» **Task prompt**
Whenever a line of the listing contains the string "section", return that line.

------------------------

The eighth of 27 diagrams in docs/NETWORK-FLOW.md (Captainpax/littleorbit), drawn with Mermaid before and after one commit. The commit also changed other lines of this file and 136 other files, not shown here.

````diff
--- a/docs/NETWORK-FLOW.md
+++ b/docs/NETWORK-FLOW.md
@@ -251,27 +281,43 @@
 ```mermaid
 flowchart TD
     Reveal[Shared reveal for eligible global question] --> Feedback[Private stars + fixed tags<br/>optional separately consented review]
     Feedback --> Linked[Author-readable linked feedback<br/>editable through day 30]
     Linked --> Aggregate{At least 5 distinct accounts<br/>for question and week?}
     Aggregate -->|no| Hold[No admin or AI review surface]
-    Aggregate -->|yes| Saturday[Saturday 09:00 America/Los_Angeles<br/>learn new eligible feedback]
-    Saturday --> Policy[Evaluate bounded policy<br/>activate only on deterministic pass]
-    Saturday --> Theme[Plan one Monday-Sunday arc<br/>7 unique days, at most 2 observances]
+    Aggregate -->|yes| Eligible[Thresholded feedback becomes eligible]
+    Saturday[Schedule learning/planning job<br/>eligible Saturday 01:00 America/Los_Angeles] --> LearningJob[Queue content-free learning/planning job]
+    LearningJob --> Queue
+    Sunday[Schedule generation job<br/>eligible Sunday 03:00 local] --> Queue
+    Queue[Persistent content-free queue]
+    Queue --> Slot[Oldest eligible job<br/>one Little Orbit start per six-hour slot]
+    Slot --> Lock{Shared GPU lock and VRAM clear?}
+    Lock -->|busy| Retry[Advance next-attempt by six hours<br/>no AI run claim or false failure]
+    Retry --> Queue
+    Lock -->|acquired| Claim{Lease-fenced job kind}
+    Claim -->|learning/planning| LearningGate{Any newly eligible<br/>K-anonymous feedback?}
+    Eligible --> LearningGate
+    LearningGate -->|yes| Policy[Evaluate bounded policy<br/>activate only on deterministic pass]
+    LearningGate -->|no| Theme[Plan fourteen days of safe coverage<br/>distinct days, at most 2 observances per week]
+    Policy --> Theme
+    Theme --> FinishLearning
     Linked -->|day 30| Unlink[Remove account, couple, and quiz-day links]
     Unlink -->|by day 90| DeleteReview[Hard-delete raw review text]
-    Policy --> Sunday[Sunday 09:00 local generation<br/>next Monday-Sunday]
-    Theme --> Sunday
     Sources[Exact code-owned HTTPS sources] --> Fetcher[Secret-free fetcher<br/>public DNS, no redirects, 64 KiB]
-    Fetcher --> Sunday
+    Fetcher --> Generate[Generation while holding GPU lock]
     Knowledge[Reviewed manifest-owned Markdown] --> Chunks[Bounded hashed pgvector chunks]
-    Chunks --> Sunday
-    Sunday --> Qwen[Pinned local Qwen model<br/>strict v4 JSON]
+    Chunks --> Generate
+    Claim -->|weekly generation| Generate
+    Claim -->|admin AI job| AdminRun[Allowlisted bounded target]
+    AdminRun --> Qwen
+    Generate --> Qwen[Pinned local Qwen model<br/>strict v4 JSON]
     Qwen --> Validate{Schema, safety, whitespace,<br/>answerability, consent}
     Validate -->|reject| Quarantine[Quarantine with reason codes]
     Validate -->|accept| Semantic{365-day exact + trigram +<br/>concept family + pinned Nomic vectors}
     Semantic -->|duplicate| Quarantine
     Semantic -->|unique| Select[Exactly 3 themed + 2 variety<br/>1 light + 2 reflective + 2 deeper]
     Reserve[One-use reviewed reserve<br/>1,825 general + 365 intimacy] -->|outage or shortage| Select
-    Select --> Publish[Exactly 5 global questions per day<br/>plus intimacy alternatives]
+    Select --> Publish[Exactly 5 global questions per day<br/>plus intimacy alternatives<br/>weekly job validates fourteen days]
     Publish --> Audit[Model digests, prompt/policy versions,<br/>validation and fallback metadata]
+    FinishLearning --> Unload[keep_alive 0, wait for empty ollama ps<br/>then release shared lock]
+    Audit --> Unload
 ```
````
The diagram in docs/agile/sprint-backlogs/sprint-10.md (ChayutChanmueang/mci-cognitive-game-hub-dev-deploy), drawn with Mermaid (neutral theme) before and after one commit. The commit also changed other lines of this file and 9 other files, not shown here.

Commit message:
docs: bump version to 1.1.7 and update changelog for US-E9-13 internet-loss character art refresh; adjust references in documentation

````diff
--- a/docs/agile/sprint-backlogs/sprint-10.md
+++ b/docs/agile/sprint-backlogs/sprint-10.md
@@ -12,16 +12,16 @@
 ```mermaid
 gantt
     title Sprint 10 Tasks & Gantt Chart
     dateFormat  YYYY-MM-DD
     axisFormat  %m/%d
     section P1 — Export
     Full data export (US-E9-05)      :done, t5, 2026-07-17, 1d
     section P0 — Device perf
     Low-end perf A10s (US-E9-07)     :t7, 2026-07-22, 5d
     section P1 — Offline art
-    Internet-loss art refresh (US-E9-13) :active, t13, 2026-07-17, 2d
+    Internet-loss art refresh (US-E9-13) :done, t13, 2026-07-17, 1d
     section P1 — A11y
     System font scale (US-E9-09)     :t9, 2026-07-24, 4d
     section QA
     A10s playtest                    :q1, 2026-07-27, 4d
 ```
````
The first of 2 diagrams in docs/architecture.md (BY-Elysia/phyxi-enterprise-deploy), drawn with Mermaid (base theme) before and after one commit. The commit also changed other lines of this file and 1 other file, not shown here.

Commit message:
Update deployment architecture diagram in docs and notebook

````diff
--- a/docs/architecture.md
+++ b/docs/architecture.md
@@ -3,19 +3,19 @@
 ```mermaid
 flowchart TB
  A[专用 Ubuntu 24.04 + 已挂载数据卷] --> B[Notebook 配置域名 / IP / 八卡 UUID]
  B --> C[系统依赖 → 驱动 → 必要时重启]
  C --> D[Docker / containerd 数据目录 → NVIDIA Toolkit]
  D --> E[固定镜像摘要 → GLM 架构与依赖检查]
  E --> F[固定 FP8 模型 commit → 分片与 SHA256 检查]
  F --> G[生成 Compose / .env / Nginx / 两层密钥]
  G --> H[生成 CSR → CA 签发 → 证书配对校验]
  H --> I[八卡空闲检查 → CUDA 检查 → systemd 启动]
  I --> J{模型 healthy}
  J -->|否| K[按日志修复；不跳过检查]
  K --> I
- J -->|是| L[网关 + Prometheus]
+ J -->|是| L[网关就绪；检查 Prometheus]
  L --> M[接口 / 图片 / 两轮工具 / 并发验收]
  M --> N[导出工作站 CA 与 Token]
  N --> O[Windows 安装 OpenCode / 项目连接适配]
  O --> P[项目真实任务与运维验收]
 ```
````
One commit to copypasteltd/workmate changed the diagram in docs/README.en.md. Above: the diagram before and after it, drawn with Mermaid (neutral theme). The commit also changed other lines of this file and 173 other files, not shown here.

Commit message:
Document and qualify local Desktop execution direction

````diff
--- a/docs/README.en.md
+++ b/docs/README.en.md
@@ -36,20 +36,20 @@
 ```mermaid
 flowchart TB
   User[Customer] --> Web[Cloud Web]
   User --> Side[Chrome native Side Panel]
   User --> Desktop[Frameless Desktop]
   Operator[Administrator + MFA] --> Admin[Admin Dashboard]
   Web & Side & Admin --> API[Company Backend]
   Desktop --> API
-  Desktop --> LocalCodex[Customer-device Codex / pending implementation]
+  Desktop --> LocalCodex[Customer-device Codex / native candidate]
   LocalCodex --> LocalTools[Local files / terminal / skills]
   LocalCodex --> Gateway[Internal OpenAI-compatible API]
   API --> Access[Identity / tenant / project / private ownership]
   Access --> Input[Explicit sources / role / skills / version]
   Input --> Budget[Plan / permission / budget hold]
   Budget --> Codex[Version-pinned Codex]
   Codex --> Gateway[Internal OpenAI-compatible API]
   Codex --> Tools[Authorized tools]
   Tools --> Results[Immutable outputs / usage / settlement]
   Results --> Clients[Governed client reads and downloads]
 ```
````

------------------------

» **Exercise response**
     section P1 — Export
     section P0 — Device perf
     section P1 — Offline art
     section P1 — A11y
     section QA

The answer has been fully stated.